Objective: The purpose of this study was to assess the effectiveness of a menopause clinic to enhance trainees’ medical knowledge.
Methods: Between July 2004 and May 2007, 73 resident physicians completed a rotation that included a weekly menopause clinic and completion of a pretest and posttest examination. Each test contained questions on topics covering menopause, perimenopause, and general women’s health. At the end of each testing session, a total score and a menopause score were given.
Results: The mean (SD) pretest menopause score and total score were 63.2% (13.3%) and 63.7% (11.3%), respectively. The mean posttest increase in the menopause score was 14%, with a median score increase of 10.2% (P < 0.0001). The posttest results ranged from a maximum decrease of 7.8% to a maximum increase of 47.1%. The mean increase in the total score was 13%, with a median increase of 10.7% (P < 0.0001). For the posttest total score, the range went from −7.2% to 39.3%. There was no correlation between the score changes and the number of clinic sessions attended, the resident specialties (obstetrics/gynecology vs non–obstetrics/gynecology), the level of training (postgraduate year 1 or 2), or the examination order (test A vs test B taken first).

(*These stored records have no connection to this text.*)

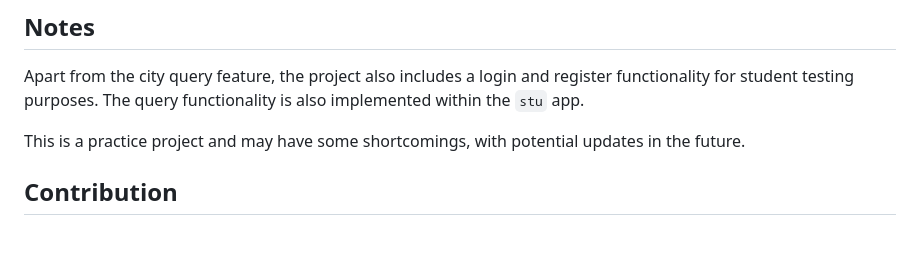
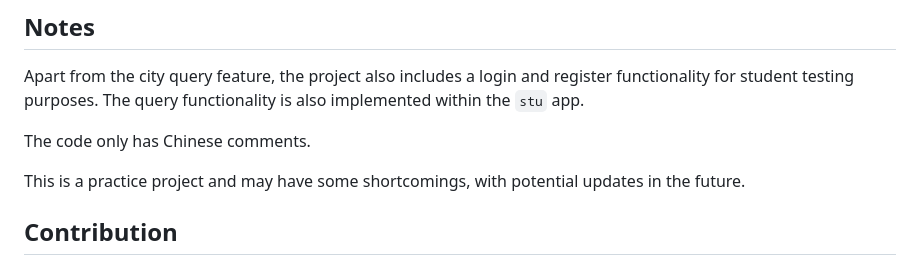
Before and after one commit to Enl1ghtener/Django-housing-price-search-web, a Markdown page: README.md, the part around the change. Rendered like a GitHub page; blank space fills up the shorter version.

```diff
--- a/README.md
+++ b/README.md
@@ -80,6 +80,8 @@ Data is obtained through the `crwal_houseprice.py` spider program. Due to the va
 
 Apart from the city query feature, the project also includes a login and register functionality for student testing purposes. The query functionality is also implemented within the `stu` app.
 
+The code only has Chinese comments.
+
 This is a practice project and may have some shortcomings, with potential updates in the future.
 
 ## Contribution
```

Conclusion: Menopause clinics can add to resident physician knowledge about menopause-related matters. Menopause clinics may help educate future physicians in their ability to care for postmenopausal women.